Proteins are the building blocks of all organisms, and protein-protein interactions are the foundation for cellular structure, metabolism, and communication. Protein-protein interactions range from contacts of protein-complex subunits to dynamic connections among enzymatic signaling networks.
Two common techniques to study protein interactions include GST pull-downs and coimmunoprecipitations. Both methods, however, analyze proteins following cell lysis, which typically involves detergents that may cause aberrant protein interactions by disrupting hydrophobic interfaces of protein complexes or by mixing of cellular compartments.
Chemical crosslinking of protein complexes in live cells is a powerful way to capture both stable and transient protein-protein interactions in their native environment. Traditional amine-reactive crosslinkers such as formaldehyde or NHS-ester derivatives have been used to study protein-protein interactions in vitro but have varying degrees of success for studying protein complexes in their native environment.
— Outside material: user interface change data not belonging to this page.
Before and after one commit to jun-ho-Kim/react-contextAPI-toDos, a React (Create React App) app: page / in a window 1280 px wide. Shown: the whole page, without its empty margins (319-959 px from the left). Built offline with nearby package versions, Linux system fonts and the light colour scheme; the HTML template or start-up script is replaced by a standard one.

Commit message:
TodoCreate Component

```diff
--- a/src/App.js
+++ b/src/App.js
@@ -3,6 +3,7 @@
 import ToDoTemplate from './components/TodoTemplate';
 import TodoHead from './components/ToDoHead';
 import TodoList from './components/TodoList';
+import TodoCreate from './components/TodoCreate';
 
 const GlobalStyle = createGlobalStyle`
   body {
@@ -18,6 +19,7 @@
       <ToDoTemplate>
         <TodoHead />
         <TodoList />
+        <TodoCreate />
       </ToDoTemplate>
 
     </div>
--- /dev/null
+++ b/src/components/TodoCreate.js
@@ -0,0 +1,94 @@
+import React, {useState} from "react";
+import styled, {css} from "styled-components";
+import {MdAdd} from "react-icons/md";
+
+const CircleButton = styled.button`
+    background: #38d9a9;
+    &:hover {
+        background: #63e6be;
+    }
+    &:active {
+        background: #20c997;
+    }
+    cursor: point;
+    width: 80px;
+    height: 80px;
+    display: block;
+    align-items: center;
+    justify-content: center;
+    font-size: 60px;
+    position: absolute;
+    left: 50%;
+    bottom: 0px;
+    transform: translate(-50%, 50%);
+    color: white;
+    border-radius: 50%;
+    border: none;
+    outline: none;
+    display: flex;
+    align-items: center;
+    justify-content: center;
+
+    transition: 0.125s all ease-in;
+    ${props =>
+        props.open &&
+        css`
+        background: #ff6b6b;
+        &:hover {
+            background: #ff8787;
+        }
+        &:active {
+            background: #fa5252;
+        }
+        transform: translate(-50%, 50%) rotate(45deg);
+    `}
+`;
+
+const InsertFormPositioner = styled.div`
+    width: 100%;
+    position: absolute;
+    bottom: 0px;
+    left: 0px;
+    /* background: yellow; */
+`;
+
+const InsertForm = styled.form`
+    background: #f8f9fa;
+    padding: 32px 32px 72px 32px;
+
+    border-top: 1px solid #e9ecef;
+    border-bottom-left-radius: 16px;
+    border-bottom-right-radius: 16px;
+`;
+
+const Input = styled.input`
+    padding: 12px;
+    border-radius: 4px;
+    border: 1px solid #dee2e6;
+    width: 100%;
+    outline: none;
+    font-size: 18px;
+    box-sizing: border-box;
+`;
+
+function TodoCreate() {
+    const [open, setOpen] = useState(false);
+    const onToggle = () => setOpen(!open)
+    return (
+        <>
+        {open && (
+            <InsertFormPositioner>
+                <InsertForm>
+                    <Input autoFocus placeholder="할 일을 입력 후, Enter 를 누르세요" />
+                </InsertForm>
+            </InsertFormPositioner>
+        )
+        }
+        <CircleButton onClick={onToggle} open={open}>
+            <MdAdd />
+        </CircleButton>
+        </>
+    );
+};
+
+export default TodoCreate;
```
Formaldehyde has been used extensively to reversibly crosslink proteins through primary amines with a zero-length bond distance. It, however, spontaneously forms polymers in solution and is not protein-specific as it also crosslinks proteins to DNA and other macromolecules.
Bifunctional NHS-ester crosslinkers (e.g., DSG and DSS) are more protein-specific than formaldehyde but only crosslink specific amino acid residues at defined spacer lengths. Additionally, formaldehyde and NHS esters must permeate cell membranes in order to crosslink intracellular proteins and must be quenched to prevent excessive crosslinking.